Why does the city of Bengaluru need more green buildings?
With a population of 13.9 million, Bengaluru is accommodating the major chunk of the Indian youth. The city is in constant demand for more residential and commercial buildings to accommodate the increasing population influx.
With the already increasing space crunch, and not to mention, the climate change, constructing conventional buildings is not a great idea. Having green buildings is a good alternative. According to the World Green Building Council,
‘A green building is a building that, in its design, construction or operation, reduces or eliminates negative impacts, and can create positive impacts, on our climate and natural environment.’
Bengaluru city needs more green buildings. But despite the heightened need, the city has only 332 buildings registered under the Indian Green Building Council (IGBC), which is equivalent to less than 5% of the total buildings in the city. As quite intuitive, there are quite a number of reasons for Bengaluru to increase the number of its green buildings:
- Energy savings
Bengaluru consumes 42 Million Units (MU) energy per day. This growing power consumption can be compensated by using green buildings. Green buildings are known to be self-sufficient. They generate their own energy to meet their power requirements. They use non-conventional energy sources such as solar panels, wind turbines, rainwater harvesting systems, composting systems, etc, and help in energy conservation.
The energy savings can be as high as 15,000 MWh, while water savings can be 45,000 kL, says Syed Mohamed Beary, chairman, IGBC, Bangalore. The Energy and Resources Institute (TERI) estimated that if green buildings were adopted across the country, it could save over 8,400 MW power, which is sufficient to light 5,50,000 homes a year.
- Reduction in particulate generation and pollution
Construction works are a major cause of air pollution, especially dust particle generation in the ambient air. This, coupled with the increasing amount of greenhouse gases and demolition waste generated from these buildings, underlines the fact that now is the time to look towards sustainable development through green buildings. The carbon footprint of a building, According to the WHO, the particulate matter concentration and the pollution levels are three times higher in the city than the national standards given by WHO’s safety limit. Green buildings use non-toxic materials, and hence, can help in reducing pollution levels.
- Use of eco-friendly materials
New construction means investing ample quantity of materials and non-biodegradable consumptions like plastic. These add to the already degrading situation of the environment. Not to mention the huge amount of water needed during the entire construction process.

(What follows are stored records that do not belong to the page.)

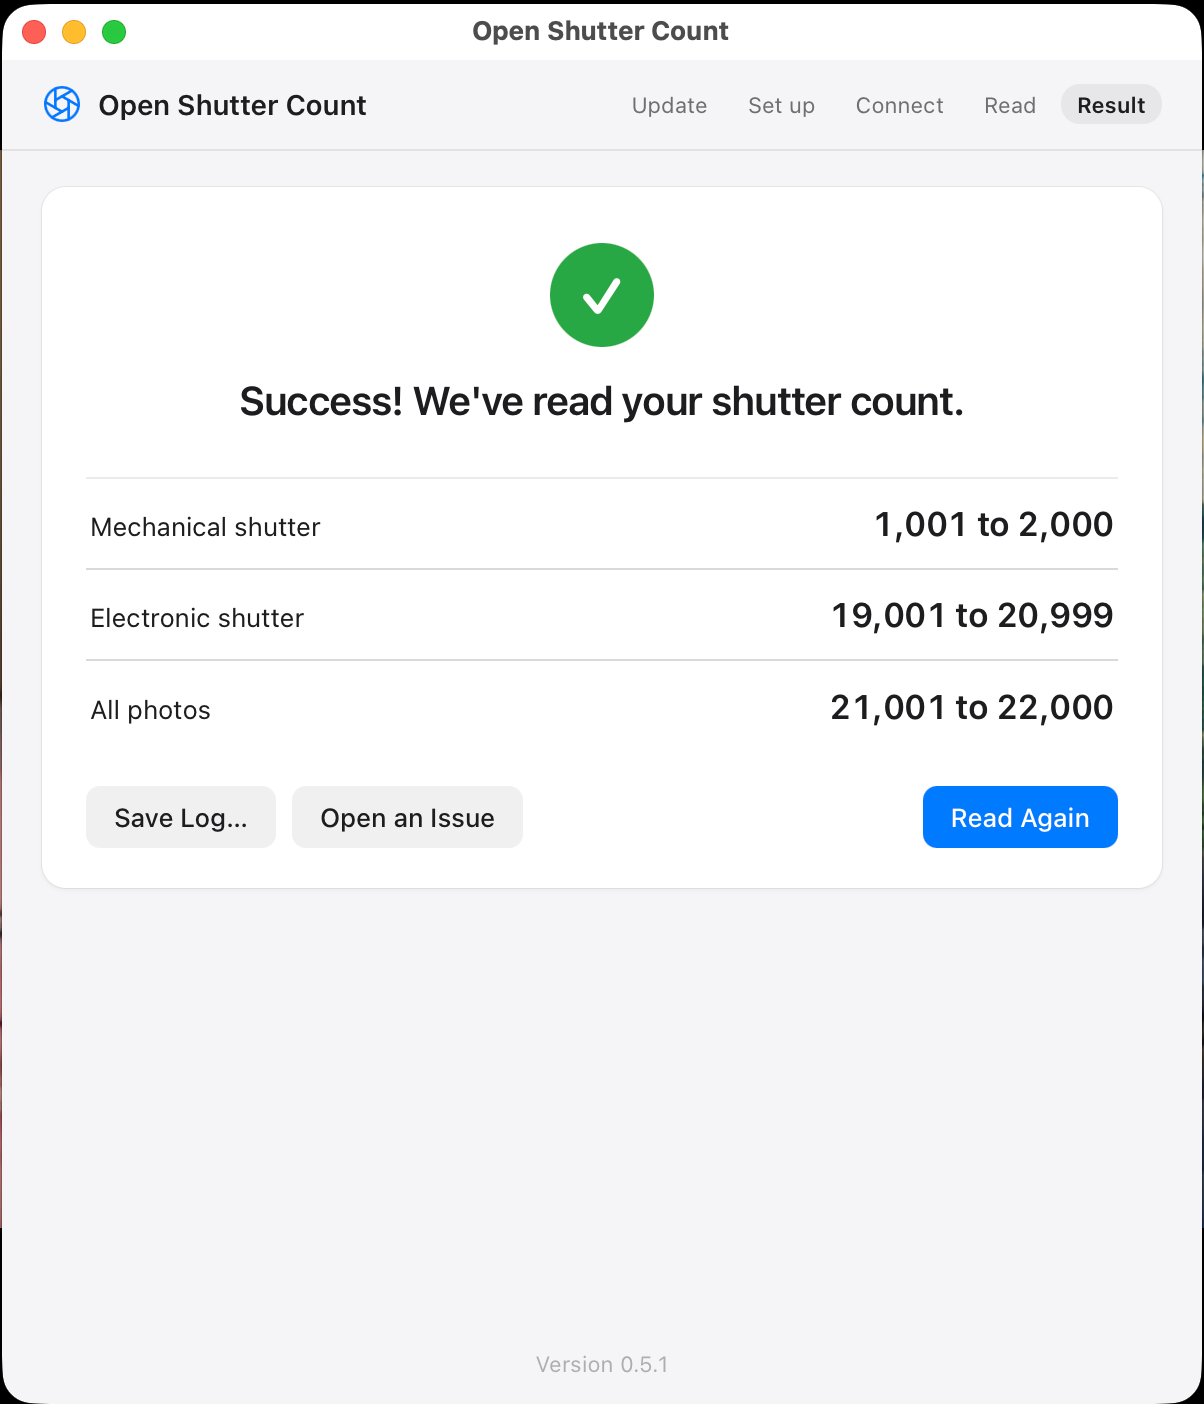
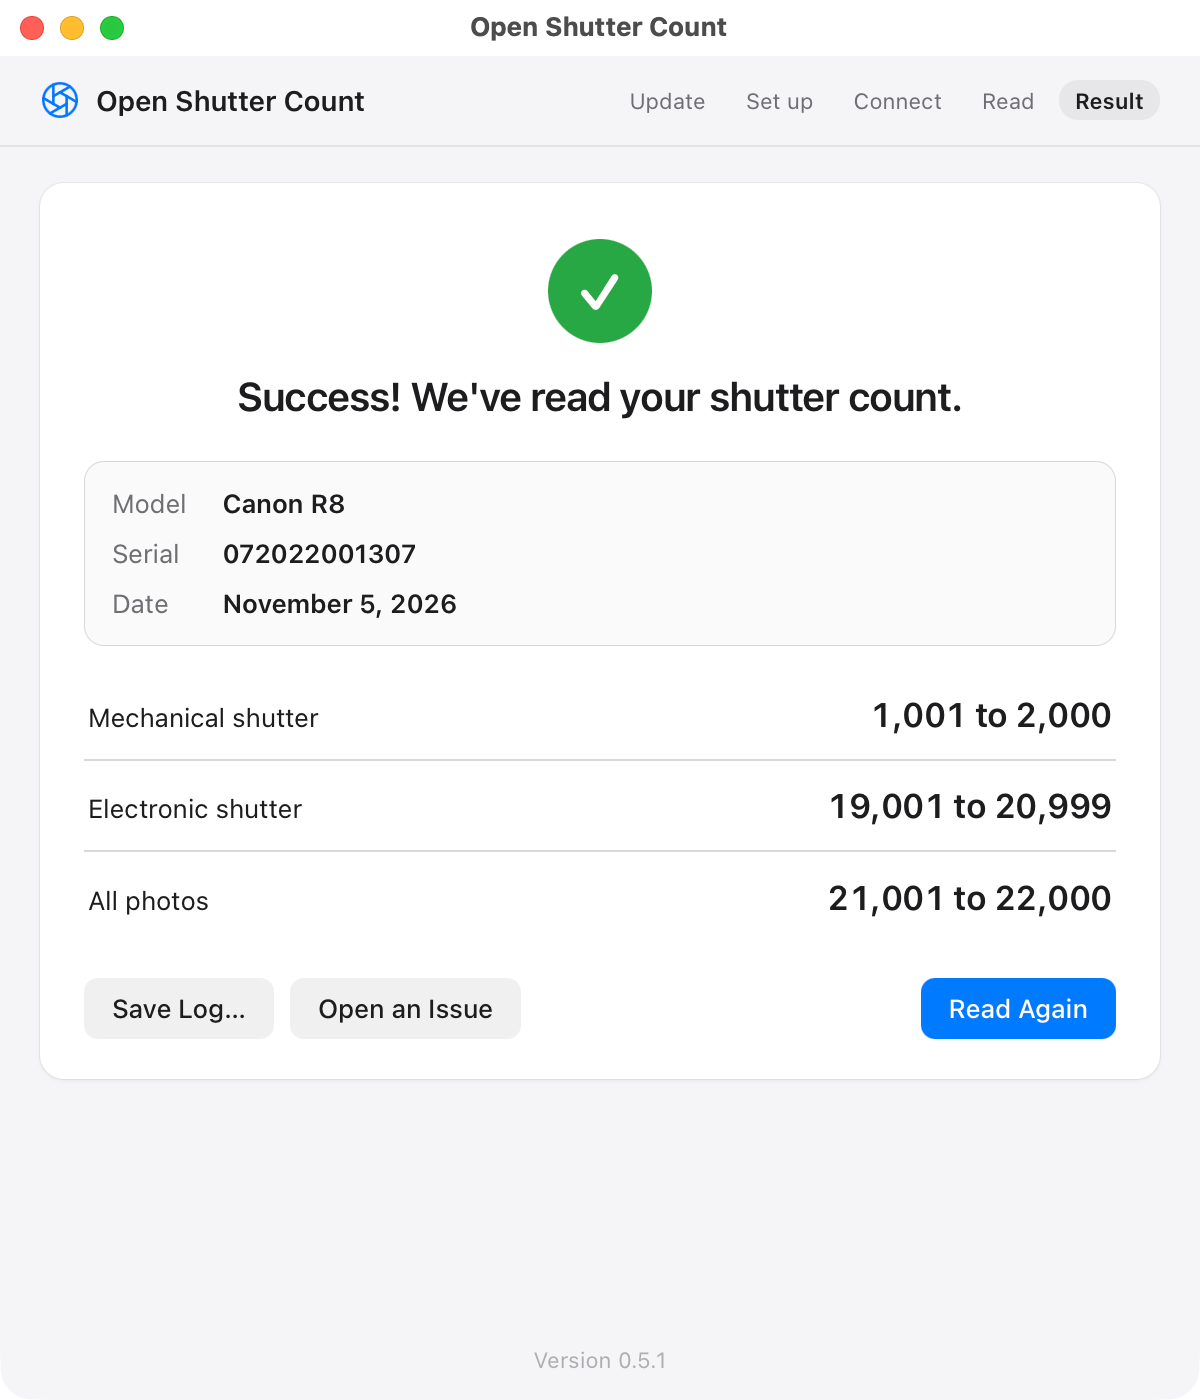
README: retake the result screenshot with the new panel
Taken the way the earlier one was: the app's window in light mode, at its
600 by 700 size, without its shadow, in sRGB. The app ran from source with
a stand-in camera that gave the R8 test reading, so the serial number is the
test fixture's made-up one, and the camera wasn't touched.

diff --git a/README.md b/README.md
@@ -7,7 +7,7 @@ Free and open source.
 (for Macs with Apple silicon)
 
 <p align="center">
-  <img src="docs/screenshots/result.png" width="360" alt="Open Shutter Count showing a Canon R8's mechanical, electronic and total counts">
+  <img src="docs/screenshots/result.png" width="360" alt="Open Shutter Count showing a Canon R8's model, a sample serial number, the date, and its mechanical, electronic and total counts">
 </p>
 
 - **Read off the camera itself.** Some online tools read from a photo file. The mechanical count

All these problems can be alleviated by adopting green buildings. Green buildings are constructed using eco-friendly materials, like bamboo, recycled steel, sheep’s wool, earth, etc. These materials are able to reduce the environmental impact associated with the development process. They also help in maintaining the internal temperature, thus, reducing the need for air conditioning. Hence, they have emerged as a viable solution for a sustainable future.
- Reduction in natural resources usage
These green buildings are built in harmony with nature. That means they consume less natural resources like water and electricity by optimizing the space available. Such projects allow installing a rooftop solar plant or to convert the parking area into soar carports. The glass facades of the complexes can be replaced with solar panels. These options can reduce the energy requirement by 25-30%. A water harvesting system is also an option to be installed on the roof.
- Increase in awareness
People are becoming more aware of the changing environmental scenarios. And they want to contribute to easing the climatic conditions whichever way possible. Homebuyers are gradually understanding that buildings made from eco-friendly materials are better for nature and also reduce costs in the long run. Also, people prefer to have green outdoor spaces amidst the urban chaos. This is why Bengaluru has seen a surge in demand for such projects over the last few years.
While green buildings are gaining attention over the conventional ones, there still are some hindrances for its complete adoption. The major factor being the cost. According to IGBC, initially, green buildings were 10-12% costlier than the conventional buildings, which has now decreased to 2-5%.
These green buildings have tremendous potential both from environmental and business perspectives. According to the Indian Green Building Council, the number of green buildings is expected to rise to one lakh by 2025. This is a big leap from 2001 when the city had just one green building in India. This will cover hospitals, hotels, offices, institutions, colleges, convention centers, and IT parks. If the city is to work towards saving the environment, for future generations, now is the time to start, not only for Bengaluru but cities across India.